As we have alluded to in previous posts, Google Reader has undergone a radical transformation, and KRED and I are currently reassessing our feed reader options. The redesign has us thrown a bit. For the last two years, I have been using Google Reader to keep my many feeds organized, bookmark articles for reading when I had down time, and share interesting finds effortlessly with friends and colleagues. However, with the push to have more users taking advantage of Google Plus (Google’s Facebook-equivalent social networking site), there has been a paring down or incorporation of the tools’ best attributes to enhance Google Plus. While Google Plus is being tweaked, the former standalone tools are being changed in dramatic ways, and Google Reader fell victim in this latest redesign. With that being said, I am not left with a second tool that has shifted so dramatically it is no longer useful to me.
So, what happens now?
This weekend, I am participating in the SUNY COIL Institute’s workshop on human societies and digital learning. The purpose of this weekend is to bring together institutions who are participating in the human societies track of the institute who are working to develop online learning modules with partner institutions around the world. The program which I support as a graduate assistant is working with a partner in Ghana to create a module that integrates global citizenship into business, education, and first year learning. As a result, I had the opportunity to participate in this fantastic workshop and gain perspectives on these themes, as well as the innovative and practical applications of technology to create the most meaningful learning experience possible.

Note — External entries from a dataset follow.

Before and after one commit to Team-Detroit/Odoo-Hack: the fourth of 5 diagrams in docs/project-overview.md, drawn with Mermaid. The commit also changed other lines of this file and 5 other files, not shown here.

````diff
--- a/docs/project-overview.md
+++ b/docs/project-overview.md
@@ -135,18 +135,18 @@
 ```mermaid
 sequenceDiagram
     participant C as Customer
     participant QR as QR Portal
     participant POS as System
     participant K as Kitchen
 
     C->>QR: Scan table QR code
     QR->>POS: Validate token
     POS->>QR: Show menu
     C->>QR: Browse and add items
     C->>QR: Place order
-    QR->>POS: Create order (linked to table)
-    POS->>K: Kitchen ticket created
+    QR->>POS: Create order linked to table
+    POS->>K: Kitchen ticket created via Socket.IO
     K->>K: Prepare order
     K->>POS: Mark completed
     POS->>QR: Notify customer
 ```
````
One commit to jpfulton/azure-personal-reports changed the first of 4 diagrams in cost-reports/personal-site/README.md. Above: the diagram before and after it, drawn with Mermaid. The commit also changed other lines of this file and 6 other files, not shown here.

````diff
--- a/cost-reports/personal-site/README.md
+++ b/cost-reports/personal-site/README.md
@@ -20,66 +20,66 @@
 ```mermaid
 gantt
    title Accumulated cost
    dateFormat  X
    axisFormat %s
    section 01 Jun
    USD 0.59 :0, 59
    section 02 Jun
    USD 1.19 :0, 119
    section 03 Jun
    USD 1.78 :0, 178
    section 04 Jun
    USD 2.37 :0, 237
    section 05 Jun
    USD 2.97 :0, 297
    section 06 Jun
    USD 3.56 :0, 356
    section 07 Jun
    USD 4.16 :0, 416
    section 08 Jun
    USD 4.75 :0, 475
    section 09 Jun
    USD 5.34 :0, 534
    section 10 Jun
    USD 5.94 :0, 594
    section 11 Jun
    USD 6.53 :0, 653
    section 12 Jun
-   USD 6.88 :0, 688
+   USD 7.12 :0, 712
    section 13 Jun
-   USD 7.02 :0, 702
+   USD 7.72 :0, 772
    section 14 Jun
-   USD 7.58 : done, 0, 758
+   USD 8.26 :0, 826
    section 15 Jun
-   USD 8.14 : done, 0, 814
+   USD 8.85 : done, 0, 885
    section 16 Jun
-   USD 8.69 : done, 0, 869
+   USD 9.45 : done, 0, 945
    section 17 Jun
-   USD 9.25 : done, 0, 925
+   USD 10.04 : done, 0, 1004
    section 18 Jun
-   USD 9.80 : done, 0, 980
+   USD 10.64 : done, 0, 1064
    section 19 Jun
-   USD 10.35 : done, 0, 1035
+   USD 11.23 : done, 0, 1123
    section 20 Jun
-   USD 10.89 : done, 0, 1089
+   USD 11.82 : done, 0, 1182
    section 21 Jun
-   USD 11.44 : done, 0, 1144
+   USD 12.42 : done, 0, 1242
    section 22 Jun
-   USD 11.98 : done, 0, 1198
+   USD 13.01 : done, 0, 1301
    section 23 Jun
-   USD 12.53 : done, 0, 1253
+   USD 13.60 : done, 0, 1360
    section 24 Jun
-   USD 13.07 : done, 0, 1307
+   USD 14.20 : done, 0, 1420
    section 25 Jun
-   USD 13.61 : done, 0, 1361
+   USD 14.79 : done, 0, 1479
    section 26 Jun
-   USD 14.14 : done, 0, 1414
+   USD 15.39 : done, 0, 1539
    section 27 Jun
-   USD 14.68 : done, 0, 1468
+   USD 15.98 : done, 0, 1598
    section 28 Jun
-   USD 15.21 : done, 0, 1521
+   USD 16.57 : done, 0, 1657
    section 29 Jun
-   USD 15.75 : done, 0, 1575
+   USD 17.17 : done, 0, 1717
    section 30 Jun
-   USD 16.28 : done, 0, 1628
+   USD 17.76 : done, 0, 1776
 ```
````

Two large themes that I want to concentrate on for this blog post are both the opportunities that online learning afford and the need for global citizenship education to be integrated into our teaching.